■ WHAT IS BEING ASKED: Send back the records exactly as written, with no images.

═════ EXERCISE DATA

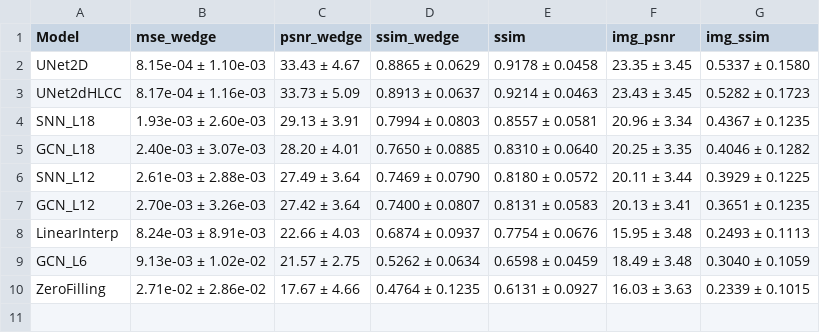
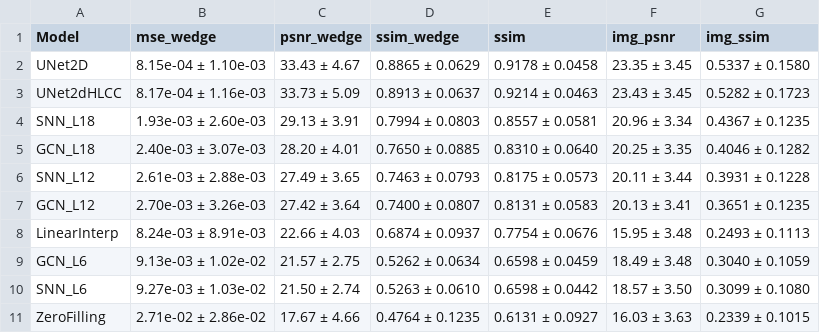
Before and after one commit to julian-dqtr/dbt_sinogram, a CSV file: results/tables/test_metrics_raw.csv, drawn as a sheet.

```diff
--- a/results/tables/test_metrics_raw.csv
+++ b/results/tables/test_metrics_raw.csv
@@ -5,3 +5,3 @@ SNN_L18,1.93e-03 ± 2.60e-03,29.13 ± 3.91,0.7994 ± 0.0803,0.8557 ± 0.0581,20.
 GCN_L18,2.40e-03 ± 3.07e-03,28.20 ± 4.01,0.7650 ± 0.0885,0.8310 ± 0.0640,20.25 ± 3.35,0.4046 ± 0.1282
-SNN_L12,2.61e-03 ± 2.88e-03,27.49 ± 3.64,0.7469 ± 0.0790,0.8180 ± 0.0572,20.11 ± 3.44,0.3929 ± 0.1225
+SNN_L12,2.61e-03 ± 2.88e-03,27.49 ± 3.65,0.7463 ± 0.0793,0.8175 ± 0.0573,20.11 ± 3.44,0.3931 ± 0.1228
 GCN_L12,2.70e-03 ± 3.26e-03,27.42 ± 3.64,0.7400 ± 0.0807,0.8131 ± 0.0583,20.13 ± 3.41,0.3651 ± 0.1235
@@ -9,2 +9,3 @@ LinearInterp,8.24e-03 ± 8.91e-03,22.66 ± 4.03,0.6874 ± 0.0937,0.7754 ± 0.067
 GCN_L6,9.13e-03 ± 1.02e-02,21.57 ± 2.75,0.5262 ± 0.0634,0.6598 ± 0.0459,18.49 ± 3.48,0.3040 ± 0.1059
+SNN_L6,9.27e-03 ± 1.03e-02,21.50 ± 2.74,0.5263 ± 0.0610,0.6598 ± 0.0442,18.57 ± 3.50,0.3099 ± 0.1080
 ZeroFilling,2.71e-02 ± 2.86e-02,17.67 ± 4.66,0.4764 ± 0.1235,0.6131 ± 0.0927,16.03 ± 3.63,0.2339 ± 0.1015
```
Also changed, not shown: results/tables/angular_reach.csv, results/tables/angular_reach_p4.csv, 52 other files.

══════════

■ RESULT OF THE EXERCISE:
Before and after one commit to julian-dqtr/dbt_sinogram, a CSV file: results/tables/test_metrics_raw.csv, drawn as a sheet.

```diff
--- a/results/tables/test_metrics_raw.csv
+++ b/results/tables/test_metrics_raw.csv
@@ -5,3 +5,3 @@ SNN_L18,1.93e-03 ± 2.60e-03,29.13 ± 3.91,0.7994 ± 0.0803,0.8557 ± 0.0581,20.
 GCN_L18,2.40e-03 ± 3.07e-03,28.20 ± 4.01,0.7650 ± 0.0885,0.8310 ± 0.0640,20.25 ± 3.35,0.4046 ± 0.1282
-SNN_L12,2.61e-03 ± 2.88e-03,27.49 ± 3.64,0.7469 ± 0.0790,0.8180 ± 0.0572,20.11 ± 3.44,0.3929 ± 0.1225
+SNN_L12,2.61e-03 ± 2.88e-03,27.49 ± 3.65,0.7463 ± 0.0793,0.8175 ± 0.0573,20.11 ± 3.44,0.3931 ± 0.1228
 GCN_L12,2.70e-03 ± 3.26e-03,27.42 ± 3.64,0.7400 ± 0.0807,0.8131 ± 0.0583,20.13 ± 3.41,0.3651 ± 0.1235
@@ -9,2 +9,3 @@ LinearInterp,8.24e-03 ± 8.91e-03,22.66 ± 4.03,0.6874 ± 0.0937,0.7754 ± 0.067
 GCN_L6,9.13e-03 ± 1.02e-02,21.57 ± 2.75,0.5262 ± 0.0634,0.6598 ± 0.0459,18.49 ± 3.48,0.3040 ± 0.1059
+SNN_L6,9.27e-03 ± 1.03e-02,21.50 ± 2.74,0.5263 ± 0.0610,0.6598 ± 0.0442,18.57 ± 3.50,0.3099 ± 0.1080
 ZeroFilling,2.71e-02 ± 2.86e-02,17.67 ± 4.66,0.4764 ± 0.1235,0.6131 ± 0.0927,16.03 ± 3.63,0.2339 ± 0.1015
```
Also changed, not shown: results/tables/angular_reach.csv, results/tables/angular_reach_p4.csv, 52 other files.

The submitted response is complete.